Input records:
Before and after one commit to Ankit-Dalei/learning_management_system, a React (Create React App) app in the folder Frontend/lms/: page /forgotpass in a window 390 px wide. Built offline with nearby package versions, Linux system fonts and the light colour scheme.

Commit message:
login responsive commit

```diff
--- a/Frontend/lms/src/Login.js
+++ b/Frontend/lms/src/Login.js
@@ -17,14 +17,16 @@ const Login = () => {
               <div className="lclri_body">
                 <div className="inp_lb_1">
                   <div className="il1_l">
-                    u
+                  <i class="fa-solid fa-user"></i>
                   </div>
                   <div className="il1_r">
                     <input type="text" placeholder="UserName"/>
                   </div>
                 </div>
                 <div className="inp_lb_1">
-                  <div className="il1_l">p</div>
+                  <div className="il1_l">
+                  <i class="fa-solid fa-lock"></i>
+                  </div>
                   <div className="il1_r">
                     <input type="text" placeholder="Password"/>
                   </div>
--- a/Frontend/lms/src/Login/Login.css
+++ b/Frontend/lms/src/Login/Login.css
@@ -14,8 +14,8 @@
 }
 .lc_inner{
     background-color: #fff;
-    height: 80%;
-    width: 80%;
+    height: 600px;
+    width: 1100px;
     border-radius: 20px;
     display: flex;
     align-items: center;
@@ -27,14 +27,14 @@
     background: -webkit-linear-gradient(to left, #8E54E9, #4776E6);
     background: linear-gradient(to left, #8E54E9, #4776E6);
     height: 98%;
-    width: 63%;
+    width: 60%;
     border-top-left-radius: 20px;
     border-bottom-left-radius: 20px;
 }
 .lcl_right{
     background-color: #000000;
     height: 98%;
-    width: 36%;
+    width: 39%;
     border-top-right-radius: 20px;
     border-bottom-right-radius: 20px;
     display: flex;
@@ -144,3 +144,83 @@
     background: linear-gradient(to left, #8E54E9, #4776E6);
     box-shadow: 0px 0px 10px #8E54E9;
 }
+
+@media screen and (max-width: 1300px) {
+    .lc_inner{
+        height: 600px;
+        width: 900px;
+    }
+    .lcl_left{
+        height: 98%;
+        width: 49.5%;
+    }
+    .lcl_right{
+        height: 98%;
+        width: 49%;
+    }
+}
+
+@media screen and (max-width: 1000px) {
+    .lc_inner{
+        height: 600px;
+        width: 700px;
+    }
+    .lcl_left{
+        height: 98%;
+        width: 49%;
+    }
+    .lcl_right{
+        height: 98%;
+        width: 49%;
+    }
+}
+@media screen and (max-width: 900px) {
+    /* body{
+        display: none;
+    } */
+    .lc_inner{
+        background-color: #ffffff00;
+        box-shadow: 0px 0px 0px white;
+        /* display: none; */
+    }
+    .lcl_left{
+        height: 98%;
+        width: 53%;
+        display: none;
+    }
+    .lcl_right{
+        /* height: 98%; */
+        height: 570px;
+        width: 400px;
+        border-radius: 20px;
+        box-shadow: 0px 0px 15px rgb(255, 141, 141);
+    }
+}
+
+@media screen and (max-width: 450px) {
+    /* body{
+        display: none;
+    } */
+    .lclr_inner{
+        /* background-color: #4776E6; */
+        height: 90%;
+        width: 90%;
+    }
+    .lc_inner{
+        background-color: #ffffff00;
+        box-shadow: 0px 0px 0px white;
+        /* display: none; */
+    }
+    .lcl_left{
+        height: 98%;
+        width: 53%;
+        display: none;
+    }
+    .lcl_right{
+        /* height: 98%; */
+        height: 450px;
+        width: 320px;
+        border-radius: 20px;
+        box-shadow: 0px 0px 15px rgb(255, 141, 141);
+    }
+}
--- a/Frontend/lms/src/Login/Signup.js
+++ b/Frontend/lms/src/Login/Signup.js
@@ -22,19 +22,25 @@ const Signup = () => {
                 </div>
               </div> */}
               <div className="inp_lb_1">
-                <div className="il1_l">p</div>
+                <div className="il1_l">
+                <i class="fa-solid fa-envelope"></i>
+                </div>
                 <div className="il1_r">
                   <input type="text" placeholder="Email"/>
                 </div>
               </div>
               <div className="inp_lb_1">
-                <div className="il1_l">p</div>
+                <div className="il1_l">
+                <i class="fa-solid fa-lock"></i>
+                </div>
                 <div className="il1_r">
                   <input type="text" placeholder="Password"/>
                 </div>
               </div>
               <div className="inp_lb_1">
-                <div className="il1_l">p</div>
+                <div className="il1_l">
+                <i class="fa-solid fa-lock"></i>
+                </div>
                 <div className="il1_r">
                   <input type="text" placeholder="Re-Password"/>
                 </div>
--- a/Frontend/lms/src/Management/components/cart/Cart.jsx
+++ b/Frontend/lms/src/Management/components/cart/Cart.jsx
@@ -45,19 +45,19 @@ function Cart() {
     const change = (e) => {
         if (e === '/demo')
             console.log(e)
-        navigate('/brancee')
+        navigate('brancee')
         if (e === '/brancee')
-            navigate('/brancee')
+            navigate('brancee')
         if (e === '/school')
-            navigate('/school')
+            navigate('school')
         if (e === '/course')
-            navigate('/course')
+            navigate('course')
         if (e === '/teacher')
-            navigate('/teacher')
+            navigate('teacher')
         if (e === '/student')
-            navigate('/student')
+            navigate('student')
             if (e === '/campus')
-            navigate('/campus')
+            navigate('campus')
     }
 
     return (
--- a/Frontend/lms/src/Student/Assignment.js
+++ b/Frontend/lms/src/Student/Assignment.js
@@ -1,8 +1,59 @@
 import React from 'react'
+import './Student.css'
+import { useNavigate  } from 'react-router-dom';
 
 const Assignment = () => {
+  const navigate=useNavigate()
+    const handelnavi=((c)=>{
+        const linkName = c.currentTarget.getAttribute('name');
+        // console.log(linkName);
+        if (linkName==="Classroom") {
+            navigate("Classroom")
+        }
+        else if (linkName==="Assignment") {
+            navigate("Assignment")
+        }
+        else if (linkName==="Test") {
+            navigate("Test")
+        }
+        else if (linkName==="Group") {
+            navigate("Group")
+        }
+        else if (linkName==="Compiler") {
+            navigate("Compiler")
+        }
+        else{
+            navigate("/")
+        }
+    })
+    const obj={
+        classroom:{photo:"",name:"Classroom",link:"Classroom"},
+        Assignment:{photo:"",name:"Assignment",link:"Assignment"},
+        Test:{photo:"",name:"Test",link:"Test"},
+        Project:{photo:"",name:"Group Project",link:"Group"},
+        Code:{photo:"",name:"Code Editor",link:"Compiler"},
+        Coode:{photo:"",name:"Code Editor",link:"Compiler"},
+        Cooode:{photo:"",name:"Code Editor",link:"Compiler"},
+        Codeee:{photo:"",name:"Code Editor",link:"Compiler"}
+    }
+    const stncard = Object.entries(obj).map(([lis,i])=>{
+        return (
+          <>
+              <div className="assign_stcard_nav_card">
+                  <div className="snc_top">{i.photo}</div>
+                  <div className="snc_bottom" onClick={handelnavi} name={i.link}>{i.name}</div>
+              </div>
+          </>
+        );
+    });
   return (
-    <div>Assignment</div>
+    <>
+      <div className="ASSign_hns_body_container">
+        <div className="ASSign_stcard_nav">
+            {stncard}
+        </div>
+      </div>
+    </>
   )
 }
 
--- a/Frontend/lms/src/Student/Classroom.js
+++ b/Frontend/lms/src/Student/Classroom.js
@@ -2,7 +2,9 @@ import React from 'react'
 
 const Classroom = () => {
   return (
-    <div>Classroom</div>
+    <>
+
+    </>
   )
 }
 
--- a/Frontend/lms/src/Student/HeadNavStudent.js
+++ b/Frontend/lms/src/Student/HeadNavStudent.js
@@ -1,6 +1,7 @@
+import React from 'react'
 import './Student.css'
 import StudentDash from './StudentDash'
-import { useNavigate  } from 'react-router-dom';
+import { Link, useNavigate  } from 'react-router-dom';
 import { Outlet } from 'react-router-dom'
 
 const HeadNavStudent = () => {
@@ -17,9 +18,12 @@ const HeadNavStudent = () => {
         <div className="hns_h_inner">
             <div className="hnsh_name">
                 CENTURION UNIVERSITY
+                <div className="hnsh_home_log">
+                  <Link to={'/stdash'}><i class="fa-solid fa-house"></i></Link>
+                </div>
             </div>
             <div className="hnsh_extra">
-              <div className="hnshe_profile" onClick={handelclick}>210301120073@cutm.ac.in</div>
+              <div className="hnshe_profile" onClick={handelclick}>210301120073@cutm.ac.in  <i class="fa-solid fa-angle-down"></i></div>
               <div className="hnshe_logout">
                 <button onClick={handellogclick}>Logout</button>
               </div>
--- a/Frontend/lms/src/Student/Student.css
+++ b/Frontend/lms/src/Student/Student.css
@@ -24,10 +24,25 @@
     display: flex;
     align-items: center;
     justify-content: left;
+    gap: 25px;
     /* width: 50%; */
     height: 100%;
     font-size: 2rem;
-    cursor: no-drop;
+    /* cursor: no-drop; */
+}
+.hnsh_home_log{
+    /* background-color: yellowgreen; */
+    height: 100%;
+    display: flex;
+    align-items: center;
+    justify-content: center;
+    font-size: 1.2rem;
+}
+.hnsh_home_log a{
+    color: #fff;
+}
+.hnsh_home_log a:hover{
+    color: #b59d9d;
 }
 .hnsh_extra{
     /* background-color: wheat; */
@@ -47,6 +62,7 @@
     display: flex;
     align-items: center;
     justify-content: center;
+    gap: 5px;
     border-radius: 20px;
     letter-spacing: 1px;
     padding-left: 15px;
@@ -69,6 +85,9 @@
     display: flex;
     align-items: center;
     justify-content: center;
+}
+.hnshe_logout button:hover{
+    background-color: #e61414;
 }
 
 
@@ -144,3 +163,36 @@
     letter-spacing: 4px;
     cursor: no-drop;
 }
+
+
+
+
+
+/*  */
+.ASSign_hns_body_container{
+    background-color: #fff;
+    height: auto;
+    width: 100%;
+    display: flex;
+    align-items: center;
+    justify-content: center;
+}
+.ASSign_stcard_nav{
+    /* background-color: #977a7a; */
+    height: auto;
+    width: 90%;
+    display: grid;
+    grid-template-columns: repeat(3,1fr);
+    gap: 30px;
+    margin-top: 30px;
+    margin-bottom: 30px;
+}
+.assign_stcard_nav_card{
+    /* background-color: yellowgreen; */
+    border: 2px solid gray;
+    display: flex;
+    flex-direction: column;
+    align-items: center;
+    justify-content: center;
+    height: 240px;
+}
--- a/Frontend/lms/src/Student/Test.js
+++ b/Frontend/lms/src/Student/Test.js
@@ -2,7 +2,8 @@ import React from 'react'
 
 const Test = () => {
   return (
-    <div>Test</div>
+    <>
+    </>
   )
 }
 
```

Aim of the exercise:
A line counts if it holds the word "school". How many lines of the entries count? Give the number only.

Completed exercise:
3